- Valerie Lapointe and Nessa Gassemi-Bakhtiari write about the need to stop stigmatizing mental illness. And Jaela Bernstien discusses new research on the effects of climate change on our physical and mental health. 

- George Monbiot looks to World War II as an important example of how it's possible to direct our society and economy to response to an imminent threat - as we need to do to avert a climate breakdown. Jocelyn Timperley discusses how wealthy countries have broken their promise of even minimal financing for climate mitigation and adaptation. And Isak Stoddard et al. explore why we've failed so miserably in accomplishing much in previous decades, while Kevin Taft reviews William Carroll's Regime of Obstruction as an important reminder of the entrenched wealth and power that have been deployed to keep carbon pollution spewing, and Matthew Taylor reports that this year's global climate summit will be the first where big oil doesn't wield the power of a formal role. 
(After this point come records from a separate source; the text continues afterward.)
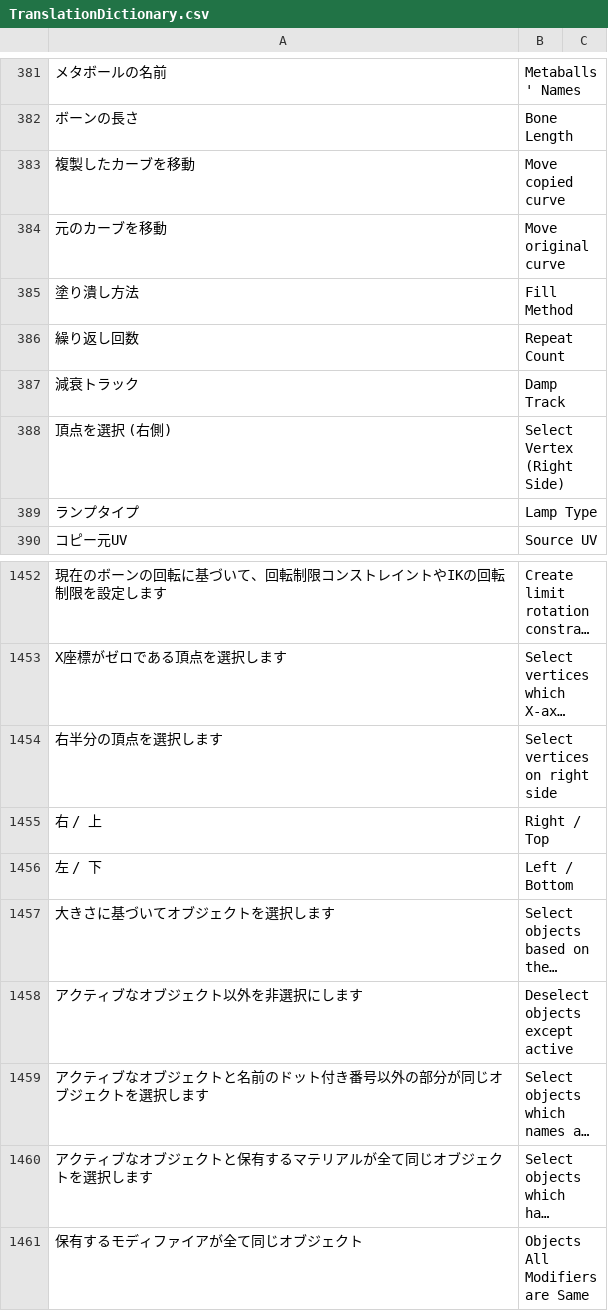
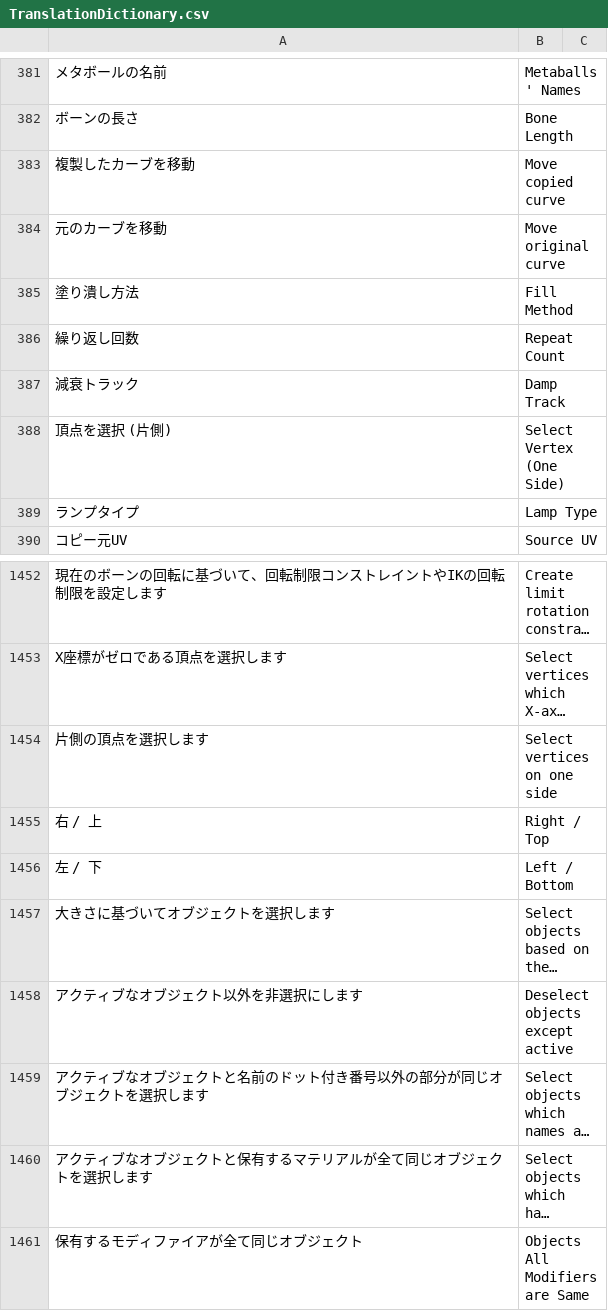
Before and after one commit to bookyakuno/Blender-Scramble-Addon, a CSV file: TranslationDictionary.csv, drawn as a sheet; only a part is shown, gaps mark what is left out; long unchanged cells end in …; removed rows and columns are numbered as before the commit, all else as after; the diff names each change by its address in the sheet, - before the commit and + after, or states it on an @@ line.

Commit message:
機能・表示調整：VIEW3D_MT_select_pose
○英語/日本語変更
・右側　→　片側

○共通する変更
・visible_~ を使用した場合、アクティブなアーマチュアのボーンに操作対称を絞る処理を追加

◇「片側のボーンを選択」機能
・アクティブなボーンを変更する処理を追加

```diff
--- a/TranslationDictionary.csv
+++ b/TranslationDictionary.csv
-A388: 頂点を選択 (右側)
+A388: 頂点を選択 (片側)
-B388: Select Vertex (Right Side)
+B388: Select Vertex (One Side)
-row 1454: 右半分の頂点を選択します | Select vertices on right side
+row 1454: 片側の頂点を選択します | Select vertices on one side
```
Also changed, not shown: 1 other file.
- Finally, John Woodside reports on recent research showing that continued fossil fuel production is absolutely contrary to any serious climate policy, while Jenny Uechl reports on Quebec's decision to end fossil fuel exploration. And Tzeporah Berman discusses how we've accepted far too little action from our political leaders as constituting climate leadership,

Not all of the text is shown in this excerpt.